■ **Available data**
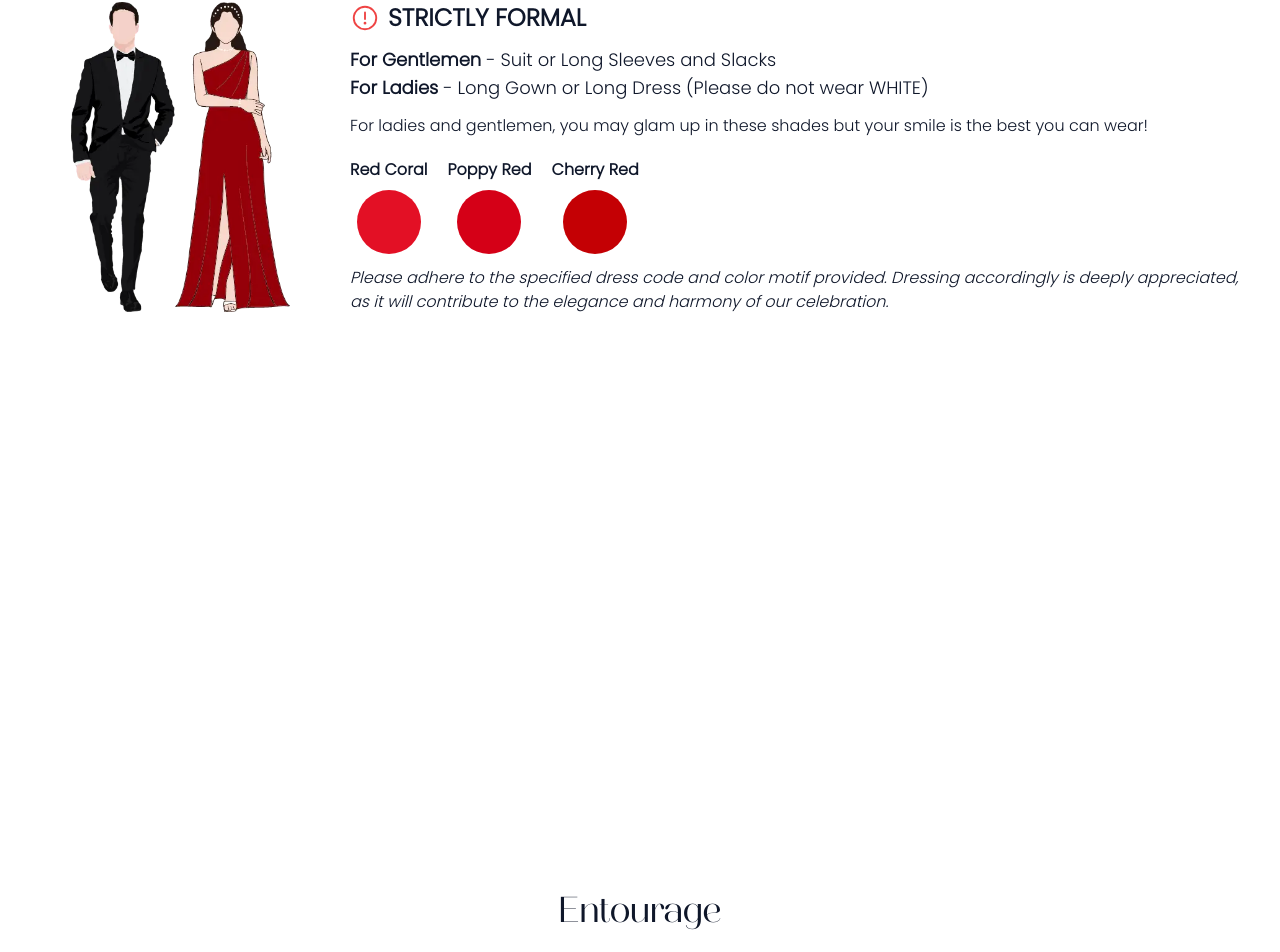
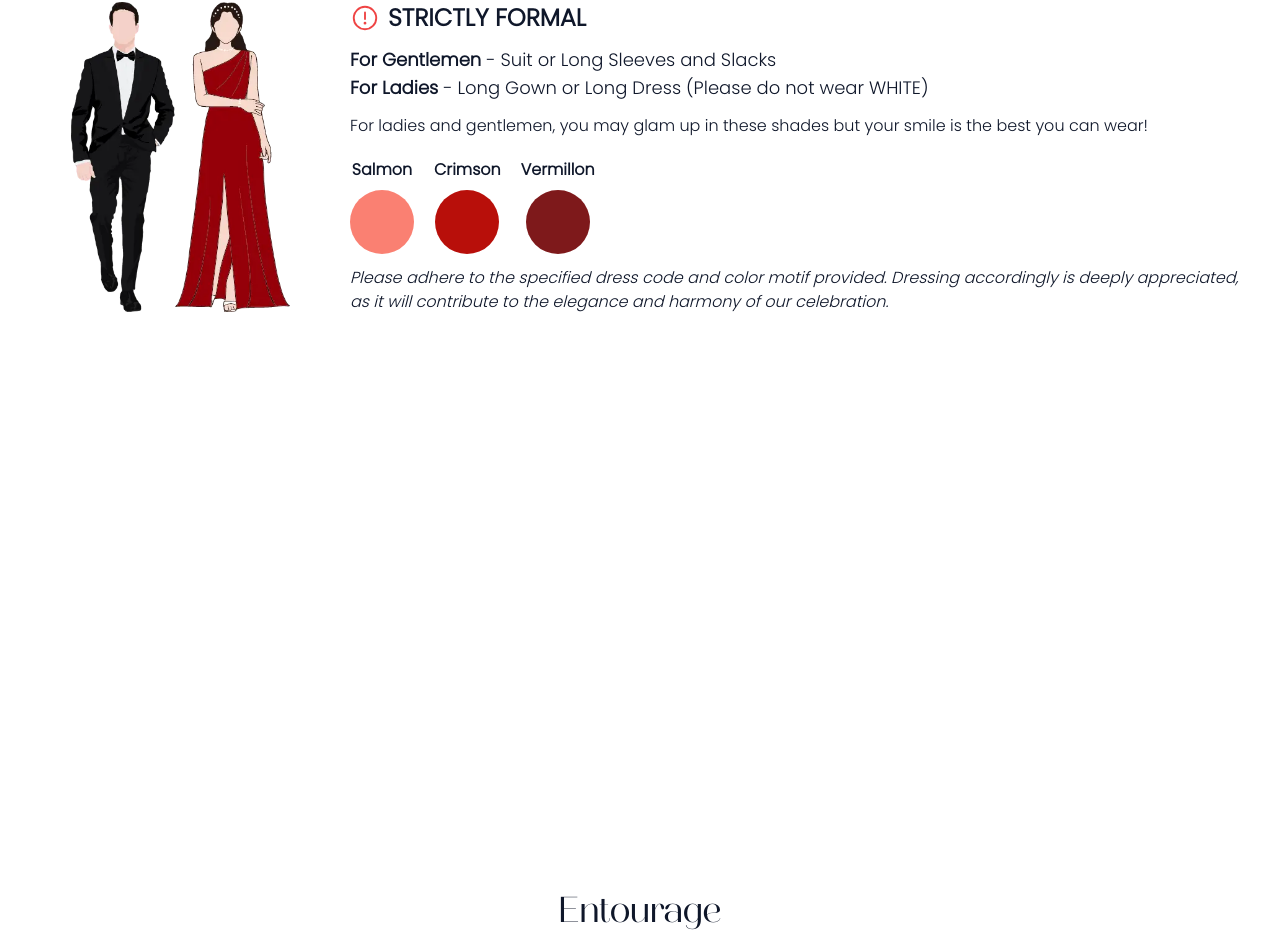
Before and after one commit to mcmfire/sky-and-princess, a Next.js app: page / in a window 1280 px wide. Shown: the part 7352-8304 px from the top of the page. Built offline with nearby package versions, Linux system fonts and the light colour scheme; no server answers; a web font is replaced by a local one.

Commit message:
Fix Video Playing 1
- Add custom auto play behavior on videos as a fallback
- Update Dress Code color shades

```diff
--- a/components/sections/PortfolioSection/Showcase.tsx
+++ b/components/sections/PortfolioSection/Showcase.tsx
@@ -1,6 +1,6 @@
 "use client";
 
-import { useEffect, useState } from "react";
+import { useEffect, useRef, useState } from "react";
 import Image from "next/image";
 import ShowcaseOneImage from "@/public/images/showcase-one.webp";
 import ShowcaseTwoImage from "@/public/images/showcase-two.webp";
@@ -9,6 +9,8 @@ import { SPOTIFY_PLAYLIST } from "@/utils/constants";
 
 
 const Showcase = () => {
+    const videoJournalRef = useRef<HTMLVideoElement>(null);
+    const videoMontageRef = useRef<HTMLVideoElement>(null);
     const [showcaseOneUrl, setShowcaseOneUrl] = useState("");
     const [showcaseTwoUrl, setShowcaseTwoUrl] = useState("");
 
@@ -20,8 +22,47 @@ const Showcase = () => {
         setShowcaseTwoUrl(showcaseTwoImageURL);
     };
 
+    function playJournalVideo() {
+        const videoJournal = videoJournalRef.current;
+
+        if (videoJournal && videoJournal.paused) {
+            videoJournal.play();
+        }
+    }
+
+    function playMontageVideo() {
+        const videoMontage = videoMontageRef.current;
+
+        if (videoMontage && videoMontage.paused) {
+            videoMontage.play();
+        }
+    }
+
     useEffect(() => {
+        const videoJournal = videoJournalRef.current;
+        const videoMontage = videoMontageRef.current;
+
+        if (videoJournal) {
+            if (videoJournal.paused) {
+                videoJournal.play();
+            }
+
+            videoJournal.addEventListener("loadedmetadata", playJournalVideo)
+        }
+        if (videoMontage) {
+            if (videoMontage.paused) {
+                videoMontage.play();
+            }
+
+            videoMontage.addEventListener("loadedmetadata", playMontageVideo)
+        }
+
         fetchImageURL();
+
+        return () => {
+            removeEventListener("loadedmetadata", playJournalVideo);
+            removeEventListener("loadedmetadata", playMontageVideo);
+        }
     }, []);
 
 
@@ -32,7 +73,7 @@ const Showcase = () => {
                 <div className="flex sm:w-1/2 max-sm:w-full h-auto">
                     <div className="flex flex-col w-1/2 h-full">
                         <div className="flex flex-1">
-                            <video preload="metadata" autoPlay loop muted disablePictureInPicture>
+                            <video ref={videoJournalRef} preload="auto" autoPlay loop muted disablePictureInPicture>
                                 <source src="/videos/journal.mp4" type="video/mp4" />
                             </video>
                         </div>
@@ -49,7 +90,7 @@ const Showcase = () => {
                                 style={{ objectFit: "cover", objectPosition: "top" }} />
                         </div>
                         <div className="flex flex-1">
-                            <video preload="metadata" autoPlay loop muted disablePictureInPicture>
+                            <video ref={videoMontageRef} preload="auto" autoPlay loop muted disablePictureInPicture>
                                 <source src="/videos/montage.mp4" type="video/mp4" />
                             </video>
                         </div>
--- a/data/content.json
+++ b/data/content.json
@@ -125,16 +125,16 @@
                     "ladies_not_allowed_colors": "WHITE",
                     "ladies_colors": [
                         {
-                            "label": "Red Coral",
-                            "color": "E31025"
+                            "label": "Salmon",
+                            "color": "FA8072"
                         },
                         {
-                            "label": "Poppy Red",
-                            "color": "D50017"
+                            "label": "Crimson",
+                            "color": "B80F0A"
                         },
                         {
-                            "label": "Cherry Red",
-                            "color": "C40004"
+                            "label": "Vermillon",
+                            "color": "7E191B"
                         }
                     ]
                 },
```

■ **The task**
Give the listing above again exactly, minus any images.

■ **Written solution**
Before and after one commit to mcmfire/sky-and-princess, a Next.js app: page / in a window 1280 px wide. Shown: the part 7352-8304 px from the top of the page. Built offline with nearby package versions, Linux system fonts and the light colour scheme; no server answers; a web font is replaced by a local one.

Commit message:
Fix Video Playing 1
- Add custom auto play behavior on videos as a fallback
- Update Dress Code color shades

```diff
--- a/components/sections/PortfolioSection/Showcase.tsx
+++ b/components/sections/PortfolioSection/Showcase.tsx
@@ -1,6 +1,6 @@
 "use client";
 
-import { useEffect, useState } from "react";
+import { useEffect, useRef, useState } from "react";
 import Image from "next/image";
 import ShowcaseOneImage from "@/public/images/showcase-one.webp";
 import ShowcaseTwoImage from "@/public/images/showcase-two.webp";
@@ -9,6 +9,8 @@ import { SPOTIFY_PLAYLIST } from "@/utils/constants";
 
 
 const Showcase = () => {
+    const videoJournalRef = useRef<HTMLVideoElement>(null);
+    const videoMontageRef = useRef<HTMLVideoElement>(null);
     const [showcaseOneUrl, setShowcaseOneUrl] = useState("");
     const [showcaseTwoUrl, setShowcaseTwoUrl] = useState("");
 
@@ -20,8 +22,47 @@ const Showcase = () => {
         setShowcaseTwoUrl(showcaseTwoImageURL);
     };
 
+    function playJournalVideo() {
+        const videoJournal = videoJournalRef.current;
+
+        if (videoJournal && videoJournal.paused) {
+            videoJournal.play();
+        }
+    }
+
+    function playMontageVideo() {
+        const videoMontage = videoMontageRef.current;
+
+        if (videoMontage && videoMontage.paused) {
+            videoMontage.play();
+        }
+    }
+
     useEffect(() => {
+        const videoJournal = videoJournalRef.current;
+        const videoMontage = videoMontageRef.current;
+
+        if (videoJournal) {
+            if (videoJournal.paused) {
+                videoJournal.play();
+            }
+
+            videoJournal.addEventListener("loadedmetadata", playJournalVideo)
+        }
+        if (videoMontage) {
+            if (videoMontage.paused) {
+                videoMontage.play();
+            }
+
+            videoMontage.addEventListener("loadedmetadata", playMontageVideo)
+        }
+
         fetchImageURL();
+
+        return () => {
+            removeEventListener("loadedmetadata", playJournalVideo);
+            removeEventListener("loadedmetadata", playMontageVideo);
+        }
     }, []);
 
 
@@ -32,7 +73,7 @@ const Showcase = () => {
                 <div className="flex sm:w-1/2 max-sm:w-full h-auto">
                     <div className="flex flex-col w-1/2 h-full">
                         <div className="flex flex-1">
-                            <video preload="metadata" autoPlay loop muted disablePictureInPicture>
+                            <video ref={videoJournalRef} preload="auto" autoPlay loop muted disablePictureInPicture>
                                 <source src="/videos/journal.mp4" type="video/mp4" />
                             </video>
                         </div>
@@ -49,7 +90,7 @@ const Showcase = () => {
                                 style={{ objectFit: "cover", objectPosition: "top" }} />
                         </div>
                         <div className="flex flex-1">
-                            <video preload="metadata" autoPlay loop muted disablePictureInPicture>
+                            <video ref={videoMontageRef} preload="auto" autoPlay loop muted disablePictureInPicture>
                                 <source src="/videos/montage.mp4" type="video/mp4" />
                             </video>
                         </div>
--- a/data/content.json
+++ b/data/content.json
@@ -125,16 +125,16 @@
                     "ladies_not_allowed_colors": "WHITE",
                     "ladies_colors": [
                         {
-                            "label": "Red Coral",
-                            "color": "E31025"
+                            "label": "Salmon",
+                            "color": "FA8072"
                         },
                         {
-                            "label": "Poppy Red",
-                            "color": "D50017"
+                            "label": "Crimson",
+                            "color": "B80F0A"
                         },
                         {
-                            "label": "Cherry Red",
-                            "color": "C40004"
+                            "label": "Vermillon",
+                            "color": "7E191B"
                         }
                     ]
                 },
```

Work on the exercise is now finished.